Employment law stories in the news – 25.09.2017 to 01.10.2017

In the latest of our series of posts on employment law stories in the news, we take a look at ten employment law stories that have made headlines between 25 September 2017 and 1 October 2017

  1. Construction company and project manager fined after multiple safety failings – A London-based construction company and project manager have been fined for repeatedly failing to manage and control multiple risks. Reading Magistrates’ Court heard how, after concerns were raised by both workers and members of the public, HSE inspectors made a number of visits during 2015 to two project sites where In House Design & Build Ltd was the principal contractor and identified a number of serious health and safety failings (HSE)
  2. Uber in landmark appeal after workers’ rights ruling – Uber is set to fight a landmark ruling that said its drivers must be given basic workers’ rights. In October, drivers James Farrar and Yaseen Aslam went to an employment tribunal saying they should be classed as workers, with access to the minimum wage, sick pay and paid holiday (Sky News)
  3. Cleaners at luxury car showroom ‘suspended after asking for pay rise to £9.75 an hour’ – A married couple who clean luxury car showrooms in Kensington have reportedly been suspended without pay after asking for the living wage (The Metro)
  4. UK pay data force companies to mind the gender gap – Time is running out for UK employers, who have to dig into their payroll data and reveal their gender pay gaps by next spring (The Financial Times)

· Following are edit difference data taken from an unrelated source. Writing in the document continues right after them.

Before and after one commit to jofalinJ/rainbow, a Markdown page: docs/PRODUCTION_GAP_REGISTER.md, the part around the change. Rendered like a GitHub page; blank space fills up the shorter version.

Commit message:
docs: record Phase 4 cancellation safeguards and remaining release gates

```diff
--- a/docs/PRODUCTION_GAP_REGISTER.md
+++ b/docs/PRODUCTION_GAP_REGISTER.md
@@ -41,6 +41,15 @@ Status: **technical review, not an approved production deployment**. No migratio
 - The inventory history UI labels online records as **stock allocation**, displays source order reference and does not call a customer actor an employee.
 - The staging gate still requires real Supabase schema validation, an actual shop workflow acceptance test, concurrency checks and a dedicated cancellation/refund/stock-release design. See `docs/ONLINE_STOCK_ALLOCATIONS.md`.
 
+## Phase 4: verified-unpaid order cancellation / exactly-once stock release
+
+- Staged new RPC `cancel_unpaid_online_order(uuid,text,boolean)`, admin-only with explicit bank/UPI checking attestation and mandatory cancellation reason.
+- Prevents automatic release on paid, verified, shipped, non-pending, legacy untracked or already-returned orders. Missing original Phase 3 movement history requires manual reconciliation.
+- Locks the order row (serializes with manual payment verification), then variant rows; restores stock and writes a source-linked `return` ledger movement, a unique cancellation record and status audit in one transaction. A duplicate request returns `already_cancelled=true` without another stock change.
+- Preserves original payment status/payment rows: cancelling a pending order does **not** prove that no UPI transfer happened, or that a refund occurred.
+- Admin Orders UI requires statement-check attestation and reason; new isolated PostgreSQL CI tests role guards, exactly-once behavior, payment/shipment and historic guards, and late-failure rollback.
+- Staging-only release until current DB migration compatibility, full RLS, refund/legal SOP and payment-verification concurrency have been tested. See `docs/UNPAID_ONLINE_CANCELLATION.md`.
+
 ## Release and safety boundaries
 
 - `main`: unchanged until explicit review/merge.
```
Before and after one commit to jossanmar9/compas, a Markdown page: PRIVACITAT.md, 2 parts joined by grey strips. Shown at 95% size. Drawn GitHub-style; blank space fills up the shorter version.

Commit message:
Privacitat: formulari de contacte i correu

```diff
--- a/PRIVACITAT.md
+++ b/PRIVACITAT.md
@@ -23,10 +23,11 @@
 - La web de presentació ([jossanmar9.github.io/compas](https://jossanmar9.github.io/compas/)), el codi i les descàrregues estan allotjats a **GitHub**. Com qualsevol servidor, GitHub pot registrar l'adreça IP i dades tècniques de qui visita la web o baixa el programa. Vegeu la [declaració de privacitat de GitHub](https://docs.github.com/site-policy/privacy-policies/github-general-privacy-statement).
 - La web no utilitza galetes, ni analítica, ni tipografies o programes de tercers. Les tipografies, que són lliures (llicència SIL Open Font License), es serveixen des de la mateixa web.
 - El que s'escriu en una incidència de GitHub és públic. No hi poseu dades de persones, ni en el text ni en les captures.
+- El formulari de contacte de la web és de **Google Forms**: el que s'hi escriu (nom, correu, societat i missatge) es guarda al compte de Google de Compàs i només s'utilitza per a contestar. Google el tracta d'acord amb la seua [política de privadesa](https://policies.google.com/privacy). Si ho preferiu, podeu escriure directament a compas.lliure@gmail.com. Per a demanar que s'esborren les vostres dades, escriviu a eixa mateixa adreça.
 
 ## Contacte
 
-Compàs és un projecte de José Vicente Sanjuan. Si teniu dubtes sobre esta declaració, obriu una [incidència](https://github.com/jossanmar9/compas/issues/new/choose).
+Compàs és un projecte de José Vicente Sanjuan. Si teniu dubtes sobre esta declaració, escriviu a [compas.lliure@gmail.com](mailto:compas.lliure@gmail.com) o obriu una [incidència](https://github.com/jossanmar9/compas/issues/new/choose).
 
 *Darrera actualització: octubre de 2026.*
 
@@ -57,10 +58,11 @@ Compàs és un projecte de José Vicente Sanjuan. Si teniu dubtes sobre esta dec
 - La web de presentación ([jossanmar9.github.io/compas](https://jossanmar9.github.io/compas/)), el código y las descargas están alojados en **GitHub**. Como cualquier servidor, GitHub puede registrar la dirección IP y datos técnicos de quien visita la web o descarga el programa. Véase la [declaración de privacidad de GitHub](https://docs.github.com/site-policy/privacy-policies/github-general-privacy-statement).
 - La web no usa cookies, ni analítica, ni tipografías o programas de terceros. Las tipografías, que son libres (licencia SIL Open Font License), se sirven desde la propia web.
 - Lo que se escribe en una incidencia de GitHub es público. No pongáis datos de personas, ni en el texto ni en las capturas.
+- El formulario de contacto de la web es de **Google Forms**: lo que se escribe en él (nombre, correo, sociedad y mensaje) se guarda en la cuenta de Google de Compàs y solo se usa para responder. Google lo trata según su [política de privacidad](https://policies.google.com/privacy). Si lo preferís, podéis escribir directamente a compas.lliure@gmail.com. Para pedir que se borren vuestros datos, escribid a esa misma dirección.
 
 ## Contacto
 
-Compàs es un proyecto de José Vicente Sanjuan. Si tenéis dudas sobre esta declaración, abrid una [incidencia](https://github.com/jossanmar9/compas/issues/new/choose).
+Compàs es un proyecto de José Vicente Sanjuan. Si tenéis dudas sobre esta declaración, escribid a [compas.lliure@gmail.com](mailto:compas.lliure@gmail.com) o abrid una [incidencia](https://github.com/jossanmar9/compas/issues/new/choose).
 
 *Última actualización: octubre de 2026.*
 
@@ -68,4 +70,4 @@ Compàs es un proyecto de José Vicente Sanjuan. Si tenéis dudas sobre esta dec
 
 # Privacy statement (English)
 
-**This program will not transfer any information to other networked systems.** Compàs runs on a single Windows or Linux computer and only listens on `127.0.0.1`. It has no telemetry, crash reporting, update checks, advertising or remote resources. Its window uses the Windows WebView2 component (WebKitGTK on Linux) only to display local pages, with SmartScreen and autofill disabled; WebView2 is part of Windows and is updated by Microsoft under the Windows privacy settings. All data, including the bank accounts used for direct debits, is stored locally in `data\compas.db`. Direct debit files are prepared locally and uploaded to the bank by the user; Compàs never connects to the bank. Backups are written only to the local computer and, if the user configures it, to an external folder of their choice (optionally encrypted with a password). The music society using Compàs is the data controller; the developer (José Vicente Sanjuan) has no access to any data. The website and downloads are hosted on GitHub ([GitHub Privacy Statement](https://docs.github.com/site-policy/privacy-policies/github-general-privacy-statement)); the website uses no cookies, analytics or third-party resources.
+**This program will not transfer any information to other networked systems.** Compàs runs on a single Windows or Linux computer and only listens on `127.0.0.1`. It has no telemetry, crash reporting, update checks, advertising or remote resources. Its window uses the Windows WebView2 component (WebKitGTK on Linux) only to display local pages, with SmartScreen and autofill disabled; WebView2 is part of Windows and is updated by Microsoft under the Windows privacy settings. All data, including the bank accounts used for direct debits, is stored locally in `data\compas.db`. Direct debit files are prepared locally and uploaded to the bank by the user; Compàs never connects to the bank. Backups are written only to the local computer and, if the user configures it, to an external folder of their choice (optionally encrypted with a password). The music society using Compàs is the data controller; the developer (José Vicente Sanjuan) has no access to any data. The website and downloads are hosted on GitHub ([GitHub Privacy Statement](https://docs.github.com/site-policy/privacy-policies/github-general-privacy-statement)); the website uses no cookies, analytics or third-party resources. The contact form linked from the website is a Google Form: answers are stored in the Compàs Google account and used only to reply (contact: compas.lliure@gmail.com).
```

  5. Leniency call for ‘overworked’ employees facing manslaughter sentence – Employers who disregard the safety of employees should face tougher sentences for manslaughter if they ignored previous warnings, the Law Society has suggested (The Law Society Gazette)
  6. Council to backdate staff pay following landmark ruling – Cheshire East Council is today announcing proposals to backdate pay to staff following a landmark legal ruling on the National Minimum Wage. This ruling applies to rates of pay for workers who are required to work ‘sleep-in shifts’. This is where an individual is required to be on duty and is considered to be ‘at work’ even if sleeping (The Crewe Chronicle)
  7. Women ‘more likely to be paid less than minimum wage’ – Women make up the majority of workers whose employers fail to pay them the minimum wage, according to a report. The Low Pay Commission – which advises the government on minimum wage levels – says women are also the least likely to complain about underpayment (BBC)
  8. Company and directors fined after multiple safety failings – A recycling company and its two directors have been prosecuted after multiple safety failings. Northampton Crown Court heard how Monoworld Recycling had failed to manage risks when its staff worked at height, failed to suitably maintain work equipment and failed to control risks from electrical systems (HSE)
  9. Uber faces sex discrimination case in UK – Uber faces another legal battle in London after a female driver issued sex discrimination proceedings against the ride-hailing app, saying the way it operates puts women at risk (The Financial Times)
  10. Woman who said she was hit with her own contract drops tribunal claim – A former manager at a Knightsbridge investment office has dropped her claim for unfair dismissal in which she alleged she was literally hit with her own contract (The Evening Standard)